- **Work required**: Whenever a line below includes the word "values", copy that line.
[Material supplied]
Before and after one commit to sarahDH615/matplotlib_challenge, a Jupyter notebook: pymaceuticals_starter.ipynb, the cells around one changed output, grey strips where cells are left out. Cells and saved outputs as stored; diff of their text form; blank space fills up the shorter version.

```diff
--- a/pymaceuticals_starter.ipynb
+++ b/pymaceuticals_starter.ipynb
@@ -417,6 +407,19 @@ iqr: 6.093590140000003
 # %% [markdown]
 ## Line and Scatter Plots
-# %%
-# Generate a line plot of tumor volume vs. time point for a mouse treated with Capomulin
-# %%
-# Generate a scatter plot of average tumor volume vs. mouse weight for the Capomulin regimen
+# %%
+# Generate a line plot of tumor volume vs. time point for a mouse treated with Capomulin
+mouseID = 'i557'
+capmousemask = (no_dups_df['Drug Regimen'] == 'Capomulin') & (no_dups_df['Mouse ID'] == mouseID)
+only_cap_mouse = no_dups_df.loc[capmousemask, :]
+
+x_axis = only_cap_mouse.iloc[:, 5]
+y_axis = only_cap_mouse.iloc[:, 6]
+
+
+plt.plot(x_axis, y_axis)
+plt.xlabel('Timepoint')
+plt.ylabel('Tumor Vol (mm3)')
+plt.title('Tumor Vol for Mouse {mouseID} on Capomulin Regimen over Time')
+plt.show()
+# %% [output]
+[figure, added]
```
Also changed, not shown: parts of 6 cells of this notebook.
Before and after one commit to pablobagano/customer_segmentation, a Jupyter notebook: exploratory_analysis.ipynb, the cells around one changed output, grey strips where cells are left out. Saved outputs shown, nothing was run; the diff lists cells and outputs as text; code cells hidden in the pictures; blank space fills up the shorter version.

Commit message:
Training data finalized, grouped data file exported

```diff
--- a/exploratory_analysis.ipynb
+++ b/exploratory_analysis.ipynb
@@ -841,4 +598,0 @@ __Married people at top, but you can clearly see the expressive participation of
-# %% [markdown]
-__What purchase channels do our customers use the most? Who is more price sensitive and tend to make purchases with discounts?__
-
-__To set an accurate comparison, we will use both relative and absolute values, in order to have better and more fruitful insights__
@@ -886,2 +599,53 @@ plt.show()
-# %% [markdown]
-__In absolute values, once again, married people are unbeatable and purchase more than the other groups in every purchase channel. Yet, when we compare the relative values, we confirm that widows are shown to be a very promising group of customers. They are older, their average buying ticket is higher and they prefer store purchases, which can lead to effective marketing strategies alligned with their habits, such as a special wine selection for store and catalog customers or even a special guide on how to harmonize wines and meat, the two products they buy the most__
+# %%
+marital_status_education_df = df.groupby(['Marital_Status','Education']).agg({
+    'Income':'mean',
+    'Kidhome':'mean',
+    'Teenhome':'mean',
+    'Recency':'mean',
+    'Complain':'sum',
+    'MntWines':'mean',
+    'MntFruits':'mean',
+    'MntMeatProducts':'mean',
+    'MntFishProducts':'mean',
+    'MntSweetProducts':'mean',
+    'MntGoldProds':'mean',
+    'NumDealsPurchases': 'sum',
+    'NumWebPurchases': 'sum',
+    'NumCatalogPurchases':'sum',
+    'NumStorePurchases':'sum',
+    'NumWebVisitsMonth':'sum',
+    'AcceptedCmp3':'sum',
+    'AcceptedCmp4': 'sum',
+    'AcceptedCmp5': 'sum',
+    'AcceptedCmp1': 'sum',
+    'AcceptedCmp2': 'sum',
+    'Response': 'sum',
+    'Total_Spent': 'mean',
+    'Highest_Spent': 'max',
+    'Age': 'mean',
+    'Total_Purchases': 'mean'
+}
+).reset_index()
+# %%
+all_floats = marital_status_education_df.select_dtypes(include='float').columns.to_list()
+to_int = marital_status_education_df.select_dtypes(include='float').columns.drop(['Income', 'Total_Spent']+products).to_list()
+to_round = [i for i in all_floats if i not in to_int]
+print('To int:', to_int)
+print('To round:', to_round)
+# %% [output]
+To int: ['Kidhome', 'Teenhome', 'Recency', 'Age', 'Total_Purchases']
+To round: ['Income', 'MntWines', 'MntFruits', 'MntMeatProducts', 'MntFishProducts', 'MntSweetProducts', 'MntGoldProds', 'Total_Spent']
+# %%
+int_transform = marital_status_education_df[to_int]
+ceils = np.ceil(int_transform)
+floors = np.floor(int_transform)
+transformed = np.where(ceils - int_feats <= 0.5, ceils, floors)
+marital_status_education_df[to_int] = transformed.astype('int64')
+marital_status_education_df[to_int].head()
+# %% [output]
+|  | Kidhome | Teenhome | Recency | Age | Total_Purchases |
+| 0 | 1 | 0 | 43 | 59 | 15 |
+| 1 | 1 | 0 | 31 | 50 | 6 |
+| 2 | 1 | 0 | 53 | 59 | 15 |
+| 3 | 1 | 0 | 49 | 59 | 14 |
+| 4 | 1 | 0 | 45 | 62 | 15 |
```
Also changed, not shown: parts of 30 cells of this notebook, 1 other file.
[/Material supplied]
- **Response to this exercise**:
-__To set an accurate comparison, we will use both relative and absolute values, in order to have better and more fruitful insights__
-__In absolute values, once again, married people are unbeatable and purchase more than the other groups in every purchase channel. Yet, when we compare the relative values, we confirm that widows are shown to be a very promising group of customers. They are older, their average buying ticket is higher and they prefer store purchases, which can lead to effective marketing strategies alligned with their habits, such as a special wine selection for store and catalog customers or even a special guide on how to harmonize wines and meat, the two products they buy the most__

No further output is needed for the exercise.